Kuehl may have been more familiar to voters in the Third District, which stretches from Santa Monica to Hollywood and includes the San Fernando Valley.

Shriver helped raised billions to fight AIDS and poverty in Africa but was less known for civic activism in Los Angeles. He is the older brother of Maria Shriver, the TV news correspondent and ex-wife of former Governor Arnold Schwarzenegger.

"I’m really disappointed in Bobby Shriver. I’m really disappointed that he is not more like his parents," Westwood voter Peter Giannini said Tuesday Morning. "His record in Santa Monica is just abysmal, I think - really drives us into Sheila’s camp."

Kuehl had the backing of the L.A. County Democratic Party - and retiring Congressman Henry Waxman, one of the best-known Democrats in the region. He was at her campaign party Tuesday night.

Born in Tulsa, Ok., Kuehl grew up near the Coliseum.

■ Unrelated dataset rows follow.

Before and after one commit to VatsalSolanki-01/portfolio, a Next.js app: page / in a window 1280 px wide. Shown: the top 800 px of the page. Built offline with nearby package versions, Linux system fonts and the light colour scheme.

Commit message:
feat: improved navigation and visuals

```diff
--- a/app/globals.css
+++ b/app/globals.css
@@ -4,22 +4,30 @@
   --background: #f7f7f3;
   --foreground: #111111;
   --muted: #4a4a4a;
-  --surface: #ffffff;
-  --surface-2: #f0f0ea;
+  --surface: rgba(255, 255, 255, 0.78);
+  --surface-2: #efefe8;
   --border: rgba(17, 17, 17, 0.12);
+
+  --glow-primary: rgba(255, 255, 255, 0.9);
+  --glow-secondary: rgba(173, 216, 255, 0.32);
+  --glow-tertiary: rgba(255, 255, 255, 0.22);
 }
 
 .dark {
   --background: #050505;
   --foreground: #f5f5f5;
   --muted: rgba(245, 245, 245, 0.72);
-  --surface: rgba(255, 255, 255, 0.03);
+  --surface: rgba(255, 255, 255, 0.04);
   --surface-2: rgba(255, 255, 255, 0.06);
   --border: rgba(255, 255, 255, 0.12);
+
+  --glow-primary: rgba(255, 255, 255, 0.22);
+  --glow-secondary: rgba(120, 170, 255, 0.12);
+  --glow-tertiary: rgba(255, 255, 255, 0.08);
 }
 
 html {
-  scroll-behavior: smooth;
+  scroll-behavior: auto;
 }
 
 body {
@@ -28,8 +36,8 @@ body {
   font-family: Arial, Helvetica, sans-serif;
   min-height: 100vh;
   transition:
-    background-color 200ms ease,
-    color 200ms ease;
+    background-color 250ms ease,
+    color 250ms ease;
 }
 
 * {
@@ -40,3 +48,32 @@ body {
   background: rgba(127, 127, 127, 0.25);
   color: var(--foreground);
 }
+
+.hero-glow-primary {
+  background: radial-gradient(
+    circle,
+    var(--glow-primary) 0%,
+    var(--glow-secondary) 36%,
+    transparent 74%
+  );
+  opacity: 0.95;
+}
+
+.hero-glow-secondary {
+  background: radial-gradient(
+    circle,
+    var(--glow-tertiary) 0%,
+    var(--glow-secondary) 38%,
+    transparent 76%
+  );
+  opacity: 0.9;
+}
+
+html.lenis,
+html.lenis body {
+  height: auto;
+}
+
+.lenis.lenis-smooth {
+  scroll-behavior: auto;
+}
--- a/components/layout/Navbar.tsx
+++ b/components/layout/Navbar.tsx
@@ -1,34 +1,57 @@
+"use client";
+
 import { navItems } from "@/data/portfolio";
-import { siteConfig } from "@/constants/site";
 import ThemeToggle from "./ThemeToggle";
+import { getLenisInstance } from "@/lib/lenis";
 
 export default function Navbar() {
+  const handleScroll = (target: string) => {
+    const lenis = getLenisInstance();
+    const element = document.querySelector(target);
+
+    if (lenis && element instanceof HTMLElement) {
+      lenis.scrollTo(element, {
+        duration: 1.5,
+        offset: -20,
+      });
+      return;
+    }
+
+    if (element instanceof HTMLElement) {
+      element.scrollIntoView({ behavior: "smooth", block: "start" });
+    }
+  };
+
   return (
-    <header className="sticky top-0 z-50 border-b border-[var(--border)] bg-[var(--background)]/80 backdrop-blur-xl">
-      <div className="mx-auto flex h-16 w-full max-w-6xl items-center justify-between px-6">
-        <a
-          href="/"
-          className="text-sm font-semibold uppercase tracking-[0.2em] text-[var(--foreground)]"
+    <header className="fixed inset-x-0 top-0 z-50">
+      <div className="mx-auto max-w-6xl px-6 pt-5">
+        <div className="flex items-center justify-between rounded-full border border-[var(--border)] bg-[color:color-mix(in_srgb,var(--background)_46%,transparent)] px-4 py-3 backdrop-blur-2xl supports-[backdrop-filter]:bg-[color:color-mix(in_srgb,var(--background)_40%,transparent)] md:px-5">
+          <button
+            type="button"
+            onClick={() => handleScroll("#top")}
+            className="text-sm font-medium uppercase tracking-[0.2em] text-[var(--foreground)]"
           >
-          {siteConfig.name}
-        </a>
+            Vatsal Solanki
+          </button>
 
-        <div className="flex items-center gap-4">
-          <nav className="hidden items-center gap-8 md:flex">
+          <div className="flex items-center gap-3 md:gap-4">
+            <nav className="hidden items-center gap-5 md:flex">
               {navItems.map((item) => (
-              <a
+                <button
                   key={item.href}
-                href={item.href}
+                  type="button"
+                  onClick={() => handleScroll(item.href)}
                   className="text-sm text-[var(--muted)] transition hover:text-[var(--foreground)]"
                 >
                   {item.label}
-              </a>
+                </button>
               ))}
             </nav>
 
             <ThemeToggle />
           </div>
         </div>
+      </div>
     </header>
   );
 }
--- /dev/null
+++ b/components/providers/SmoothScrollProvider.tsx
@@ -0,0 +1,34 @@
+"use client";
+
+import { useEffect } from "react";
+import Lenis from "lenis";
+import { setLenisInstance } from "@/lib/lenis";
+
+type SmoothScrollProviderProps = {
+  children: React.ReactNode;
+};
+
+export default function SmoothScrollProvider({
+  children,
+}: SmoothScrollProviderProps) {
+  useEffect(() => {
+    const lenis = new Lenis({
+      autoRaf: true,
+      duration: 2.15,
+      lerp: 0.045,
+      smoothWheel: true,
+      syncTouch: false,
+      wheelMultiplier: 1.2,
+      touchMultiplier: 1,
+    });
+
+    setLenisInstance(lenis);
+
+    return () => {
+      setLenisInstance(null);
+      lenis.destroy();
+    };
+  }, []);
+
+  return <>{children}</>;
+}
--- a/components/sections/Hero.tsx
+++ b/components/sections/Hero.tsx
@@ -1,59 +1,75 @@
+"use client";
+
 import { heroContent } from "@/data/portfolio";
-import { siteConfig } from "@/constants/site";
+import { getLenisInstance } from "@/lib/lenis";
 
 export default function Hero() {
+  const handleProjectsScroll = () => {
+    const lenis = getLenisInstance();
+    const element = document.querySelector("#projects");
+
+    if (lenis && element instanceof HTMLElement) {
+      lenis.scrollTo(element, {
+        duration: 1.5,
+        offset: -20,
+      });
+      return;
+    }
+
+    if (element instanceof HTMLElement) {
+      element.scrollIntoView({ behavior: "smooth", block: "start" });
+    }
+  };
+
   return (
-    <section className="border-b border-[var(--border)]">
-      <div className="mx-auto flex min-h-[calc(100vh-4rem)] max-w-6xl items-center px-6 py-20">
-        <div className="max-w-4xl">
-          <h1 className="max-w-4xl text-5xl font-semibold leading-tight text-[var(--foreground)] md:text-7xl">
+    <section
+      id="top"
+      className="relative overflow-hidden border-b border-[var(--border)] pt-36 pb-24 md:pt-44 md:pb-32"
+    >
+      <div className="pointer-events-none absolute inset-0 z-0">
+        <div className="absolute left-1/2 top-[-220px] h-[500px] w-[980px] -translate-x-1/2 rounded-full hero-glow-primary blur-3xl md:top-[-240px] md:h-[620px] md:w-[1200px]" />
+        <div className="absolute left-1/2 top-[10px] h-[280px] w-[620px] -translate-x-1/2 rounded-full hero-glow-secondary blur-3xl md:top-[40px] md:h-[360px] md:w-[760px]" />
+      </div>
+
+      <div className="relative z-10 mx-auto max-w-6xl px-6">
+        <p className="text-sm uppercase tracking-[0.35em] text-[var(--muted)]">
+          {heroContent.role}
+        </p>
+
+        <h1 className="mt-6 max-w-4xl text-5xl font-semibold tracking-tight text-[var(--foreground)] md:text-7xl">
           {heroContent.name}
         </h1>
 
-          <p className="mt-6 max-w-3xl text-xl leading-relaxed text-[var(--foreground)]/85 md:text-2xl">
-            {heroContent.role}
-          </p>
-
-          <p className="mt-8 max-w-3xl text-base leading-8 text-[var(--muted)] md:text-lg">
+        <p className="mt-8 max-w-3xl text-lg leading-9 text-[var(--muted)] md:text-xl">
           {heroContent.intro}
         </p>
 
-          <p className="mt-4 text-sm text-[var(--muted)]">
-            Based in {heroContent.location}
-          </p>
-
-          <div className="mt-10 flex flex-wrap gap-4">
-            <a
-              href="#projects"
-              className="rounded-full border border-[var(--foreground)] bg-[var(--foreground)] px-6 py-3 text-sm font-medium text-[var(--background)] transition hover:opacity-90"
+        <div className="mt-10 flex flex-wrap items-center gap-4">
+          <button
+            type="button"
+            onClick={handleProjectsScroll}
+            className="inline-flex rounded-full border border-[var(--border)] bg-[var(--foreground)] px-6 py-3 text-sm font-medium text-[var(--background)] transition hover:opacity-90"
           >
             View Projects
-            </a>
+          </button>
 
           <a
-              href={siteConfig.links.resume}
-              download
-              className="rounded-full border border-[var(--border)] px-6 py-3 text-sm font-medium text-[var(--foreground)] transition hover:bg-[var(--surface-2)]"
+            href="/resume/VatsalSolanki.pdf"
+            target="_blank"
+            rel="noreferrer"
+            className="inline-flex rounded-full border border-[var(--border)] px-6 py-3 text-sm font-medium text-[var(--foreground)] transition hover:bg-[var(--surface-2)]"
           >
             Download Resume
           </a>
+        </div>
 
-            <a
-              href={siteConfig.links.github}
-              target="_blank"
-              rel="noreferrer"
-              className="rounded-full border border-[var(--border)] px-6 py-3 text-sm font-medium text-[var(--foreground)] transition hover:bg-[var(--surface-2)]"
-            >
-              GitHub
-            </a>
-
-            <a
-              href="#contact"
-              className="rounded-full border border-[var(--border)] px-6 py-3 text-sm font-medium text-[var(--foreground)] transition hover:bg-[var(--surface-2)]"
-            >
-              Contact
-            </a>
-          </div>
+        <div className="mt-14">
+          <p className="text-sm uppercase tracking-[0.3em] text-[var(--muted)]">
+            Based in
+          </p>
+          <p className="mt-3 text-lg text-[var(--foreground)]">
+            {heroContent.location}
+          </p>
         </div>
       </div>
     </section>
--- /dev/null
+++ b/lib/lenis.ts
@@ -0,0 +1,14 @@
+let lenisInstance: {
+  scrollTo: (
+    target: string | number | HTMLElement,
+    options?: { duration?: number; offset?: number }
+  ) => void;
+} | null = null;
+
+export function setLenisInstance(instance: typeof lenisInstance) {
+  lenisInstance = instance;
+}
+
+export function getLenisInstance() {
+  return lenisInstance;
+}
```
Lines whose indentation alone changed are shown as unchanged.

On a whim, her parents purchased a series of acting classes for her to attend as a child. At age 8, in 1949, she landed a role in a radio comedy, and later played the smart and sassy teenager Zelda in “The Many Loves of Dobie Gillis.”

Kuehl graduated from UCLA and later Harvard Law School. She practiced family law and co-founded the California Women’s Law Center, which focuses on domestic abuse.

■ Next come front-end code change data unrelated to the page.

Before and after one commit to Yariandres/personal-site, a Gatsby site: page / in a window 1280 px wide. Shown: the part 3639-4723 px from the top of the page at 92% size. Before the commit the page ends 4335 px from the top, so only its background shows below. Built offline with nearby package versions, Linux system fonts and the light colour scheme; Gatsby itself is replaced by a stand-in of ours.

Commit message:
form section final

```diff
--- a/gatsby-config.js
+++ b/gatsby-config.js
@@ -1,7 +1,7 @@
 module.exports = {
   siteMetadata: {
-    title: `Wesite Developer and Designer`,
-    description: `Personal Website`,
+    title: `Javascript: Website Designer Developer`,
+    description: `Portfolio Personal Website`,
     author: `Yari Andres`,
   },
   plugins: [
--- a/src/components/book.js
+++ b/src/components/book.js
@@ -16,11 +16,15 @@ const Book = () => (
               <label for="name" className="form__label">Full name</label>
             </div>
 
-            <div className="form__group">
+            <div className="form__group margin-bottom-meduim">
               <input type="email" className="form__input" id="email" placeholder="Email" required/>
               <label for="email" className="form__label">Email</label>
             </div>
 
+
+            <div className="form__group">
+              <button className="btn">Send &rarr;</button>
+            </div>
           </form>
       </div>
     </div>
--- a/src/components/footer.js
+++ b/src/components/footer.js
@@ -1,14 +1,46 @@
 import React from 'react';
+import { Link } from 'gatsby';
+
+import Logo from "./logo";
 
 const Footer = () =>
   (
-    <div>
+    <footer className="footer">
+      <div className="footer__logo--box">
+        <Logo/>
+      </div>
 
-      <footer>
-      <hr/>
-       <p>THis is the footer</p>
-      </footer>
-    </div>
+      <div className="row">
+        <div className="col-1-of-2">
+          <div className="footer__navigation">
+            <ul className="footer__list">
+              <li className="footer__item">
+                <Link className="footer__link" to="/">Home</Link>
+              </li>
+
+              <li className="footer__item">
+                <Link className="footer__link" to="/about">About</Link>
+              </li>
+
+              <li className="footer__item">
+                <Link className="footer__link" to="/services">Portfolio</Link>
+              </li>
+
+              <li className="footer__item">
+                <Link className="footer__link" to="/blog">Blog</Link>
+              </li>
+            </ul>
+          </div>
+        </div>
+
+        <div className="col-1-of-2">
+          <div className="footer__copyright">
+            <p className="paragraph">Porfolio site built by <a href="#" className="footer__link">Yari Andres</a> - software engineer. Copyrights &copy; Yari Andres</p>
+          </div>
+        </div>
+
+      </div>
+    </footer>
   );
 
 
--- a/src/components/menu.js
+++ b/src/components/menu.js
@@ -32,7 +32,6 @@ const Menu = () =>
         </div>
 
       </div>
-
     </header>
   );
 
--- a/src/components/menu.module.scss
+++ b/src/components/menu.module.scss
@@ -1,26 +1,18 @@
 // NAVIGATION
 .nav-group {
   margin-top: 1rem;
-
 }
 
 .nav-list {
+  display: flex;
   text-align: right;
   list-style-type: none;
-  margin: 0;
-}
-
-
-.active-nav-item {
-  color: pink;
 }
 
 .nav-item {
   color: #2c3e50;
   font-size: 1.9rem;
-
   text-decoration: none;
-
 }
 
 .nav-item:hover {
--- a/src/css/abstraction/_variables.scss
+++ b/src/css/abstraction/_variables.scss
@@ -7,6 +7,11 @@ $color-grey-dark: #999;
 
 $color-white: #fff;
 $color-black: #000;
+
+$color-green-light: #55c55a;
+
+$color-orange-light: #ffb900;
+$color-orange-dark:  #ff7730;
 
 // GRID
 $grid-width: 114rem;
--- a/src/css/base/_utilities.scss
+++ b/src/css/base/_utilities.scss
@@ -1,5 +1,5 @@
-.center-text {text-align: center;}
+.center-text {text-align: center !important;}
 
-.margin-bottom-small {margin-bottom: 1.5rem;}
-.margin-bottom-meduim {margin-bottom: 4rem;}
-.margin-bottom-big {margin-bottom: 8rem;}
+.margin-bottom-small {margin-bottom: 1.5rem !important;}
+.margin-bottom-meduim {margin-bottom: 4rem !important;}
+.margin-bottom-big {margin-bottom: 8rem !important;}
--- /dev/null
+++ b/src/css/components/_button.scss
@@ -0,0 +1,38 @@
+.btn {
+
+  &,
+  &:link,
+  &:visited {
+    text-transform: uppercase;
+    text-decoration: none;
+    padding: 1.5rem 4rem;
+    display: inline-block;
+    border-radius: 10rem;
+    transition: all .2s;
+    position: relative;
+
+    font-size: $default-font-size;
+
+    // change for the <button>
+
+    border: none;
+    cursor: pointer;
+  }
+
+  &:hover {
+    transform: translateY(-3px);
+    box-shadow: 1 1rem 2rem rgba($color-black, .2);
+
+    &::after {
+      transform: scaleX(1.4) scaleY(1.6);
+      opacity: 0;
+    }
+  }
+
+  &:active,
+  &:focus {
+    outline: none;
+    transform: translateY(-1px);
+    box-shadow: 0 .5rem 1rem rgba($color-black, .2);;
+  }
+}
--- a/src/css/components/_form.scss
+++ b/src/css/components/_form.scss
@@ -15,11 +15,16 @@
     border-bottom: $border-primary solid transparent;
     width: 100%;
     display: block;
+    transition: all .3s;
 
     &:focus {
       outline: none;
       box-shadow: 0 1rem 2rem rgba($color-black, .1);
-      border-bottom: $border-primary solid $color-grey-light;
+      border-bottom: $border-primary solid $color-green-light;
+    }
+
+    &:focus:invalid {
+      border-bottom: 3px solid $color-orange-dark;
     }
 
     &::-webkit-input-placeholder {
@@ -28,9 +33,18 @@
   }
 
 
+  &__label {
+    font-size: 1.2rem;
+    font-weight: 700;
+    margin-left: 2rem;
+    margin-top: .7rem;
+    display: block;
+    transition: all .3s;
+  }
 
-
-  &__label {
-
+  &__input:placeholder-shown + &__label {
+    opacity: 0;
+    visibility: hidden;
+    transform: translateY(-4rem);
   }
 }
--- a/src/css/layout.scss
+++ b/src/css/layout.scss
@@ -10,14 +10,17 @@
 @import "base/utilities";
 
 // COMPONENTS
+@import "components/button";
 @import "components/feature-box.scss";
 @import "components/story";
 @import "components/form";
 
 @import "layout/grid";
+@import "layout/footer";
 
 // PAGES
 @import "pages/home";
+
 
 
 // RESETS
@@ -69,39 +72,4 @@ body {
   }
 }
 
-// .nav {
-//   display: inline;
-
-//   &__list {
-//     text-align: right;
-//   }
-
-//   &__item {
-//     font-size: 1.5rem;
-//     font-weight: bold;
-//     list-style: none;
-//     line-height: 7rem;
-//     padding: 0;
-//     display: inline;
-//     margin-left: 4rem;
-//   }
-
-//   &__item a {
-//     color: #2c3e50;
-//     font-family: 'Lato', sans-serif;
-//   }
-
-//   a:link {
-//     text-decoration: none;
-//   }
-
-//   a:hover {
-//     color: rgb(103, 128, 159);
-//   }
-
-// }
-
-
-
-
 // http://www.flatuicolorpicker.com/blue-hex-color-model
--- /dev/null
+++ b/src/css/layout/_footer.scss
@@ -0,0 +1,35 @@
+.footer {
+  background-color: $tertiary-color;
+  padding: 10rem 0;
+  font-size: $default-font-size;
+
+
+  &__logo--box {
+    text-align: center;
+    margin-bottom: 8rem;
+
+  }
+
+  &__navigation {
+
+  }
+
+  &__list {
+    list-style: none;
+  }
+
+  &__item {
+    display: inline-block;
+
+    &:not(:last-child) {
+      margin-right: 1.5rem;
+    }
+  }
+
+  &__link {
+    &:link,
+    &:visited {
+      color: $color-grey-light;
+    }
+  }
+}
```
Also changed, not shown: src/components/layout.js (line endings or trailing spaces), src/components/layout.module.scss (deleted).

In 1994, Kuehl was elected to the state Assembly. In 2000, she was elected to the state Senate. She was a founding member of the California LGBT Caucus, a champion of single payer healthcare, and authored 171 laws including one establishing paid family leave and another setting nurse-patient staffing minimums at hospitals.

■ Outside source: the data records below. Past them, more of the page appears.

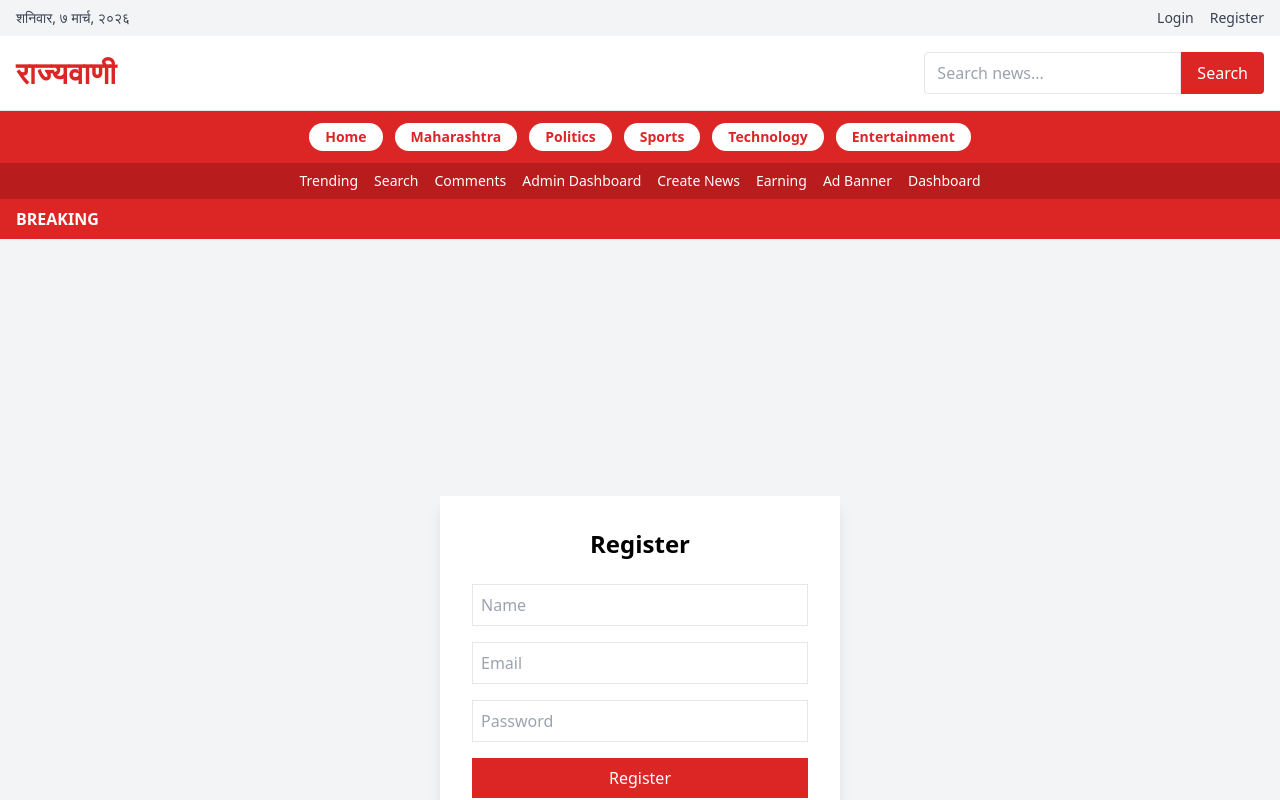
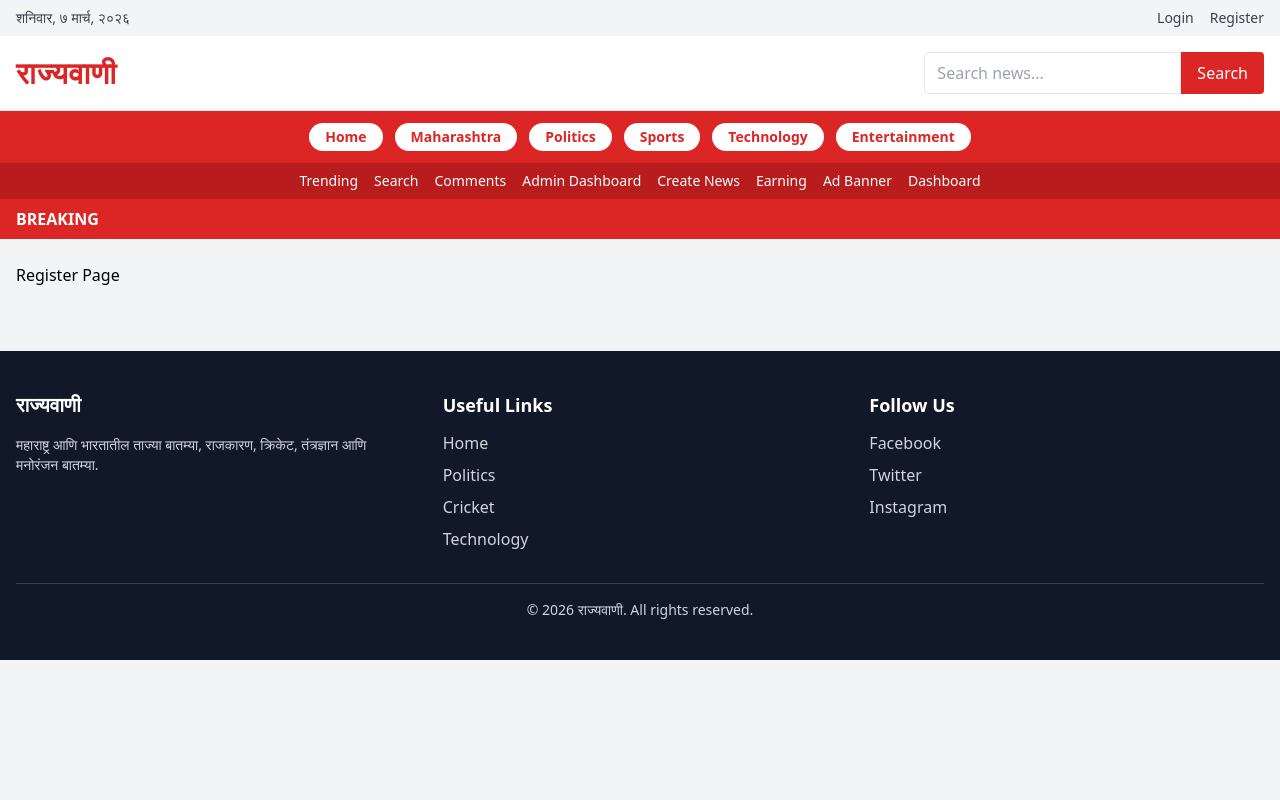
Before and after one commit to Chavhan675/rajyavani-news, a Next.js app in the folder client/: page /register in a window 1280 px wide. Shown: the top 800 px of the page. Built offline with nearby package versions, Linux system fonts and the light colour scheme; no server answers.

Commit message:
fix register client component

```diff
--- a/client/src/app/register/page.js
+++ b/client/src/app/register/page.js
@@ -1,6 +1,6 @@
+"use client"
+
 export const dynamic = "force-dynamic"
-
-"use client"
 
 import { useState } from "react"
 import { useRouter } from "next/navigation"
@@ -13,20 +13,11 @@ export default function RegisterPage(){
  const [name,setName] = useState("")
  const [email,setEmail] = useState("")
  const [password,setPassword] = useState("")
-  const [loading,setLoading] = useState(false)
 
  const handleSubmit = async(e)=>{
-
   e.preventDefault()
 
-    if(!name || !email || !password){
-      alert("Please fill all fields")
-      return
-    }
-
   try{
-
-      setLoading(true)
 
    await api.post("/api/auth/register",{
     name,
@@ -40,73 +31,15 @@ export default function RegisterPage(){
 
   }catch(err){
 
-      console.error("Register error:",err)
-
    alert(
-        err?.response?.data?.message || "Registration failed"
+    err.response?.data?.message || "Registration failed"
    )
-
-    }finally{
-
-      setLoading(false)
 
   }
 
  }
 
  return(
-
-    <div className="flex justify-center items-center min-h-screen">
-
-      <div className="bg-white shadow-lg p-8 w-[400px]">
-
-        <h1 className="text-2xl font-bold mb-6 text-center">
-          Register
-        </h1>
-
-        <form onSubmit={handleSubmit} className="space-y-4">
-
-          <input
-            type="text"
-            placeholder="Name"
-            value={name}
-            onChange={(e)=>setName(e.target.value)}
-            className="border p-2 w-full"
-            required
-          />
-
-          <input
-            type="email"
-            placeholder="Email"
-            value={email}
-            onChange={(e)=>setEmail(e.target.value)}
-            className="border p-2 w-full"
-            required
-          />
-
-          <input
-            type="password"
-            placeholder="Password"
-            value={password}
-            onChange={(e)=>setPassword(e.target.value)}
-            className="border p-2 w-full"
-            required
-          />
-
-          <button
-            type="submit"
-            disabled={loading}
-            className="bg-red-600 text-white w-full py-2 hover:bg-red-700"
-          >
-            {loading ? "Registering..." : "Register"}
-          </button>
-
-        </form>
-
-      </div>
-
-    </div>
-
+  <div>Register Page</div>
  )
-
 }
```
Lines whose indentation alone changed are shown as unchanged.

Measure P: $23 parcel tax goes down, despite 62 percent support

Though a parcel tax to pay for parks, waterways and beaches in Los Angeles County lost Tuesday¹s election, voters are likely to see a similar proposal on a future ballot, according to one supporter.

"It was the little proposition that could almost get there," said Tori Kjer with the Trust for Public Land. Sixty-two percent of voters approved it, but that fell just short of the two-thirds threshold for approval because it's a tax.

The measure would have established a $23 parcel tax on all commercial and residential properties in the county for the next 30 years, generating about $54 million annually. The money would have been used to acquire parklands and maintain existing recreation centers.

Measure P would have replaced an existing tax that was approved back in 1992. Under Proposition A, property owners were taxed at varying rates depending on their property value. That tax will expire in June 2015.

Once the old tax expires, there will be about $130 million left for parks funding. However, most of that money has already been allocated to projects, Kjer said.

Considering how much support Measure P garnered in the absence of a real campaign, Kjer said it's likely that a revised proposal could reappear in the future — but just what that proposal would be, and when it would be introduced, remain unclear.

Evelyn Larrubia

This story has been updated.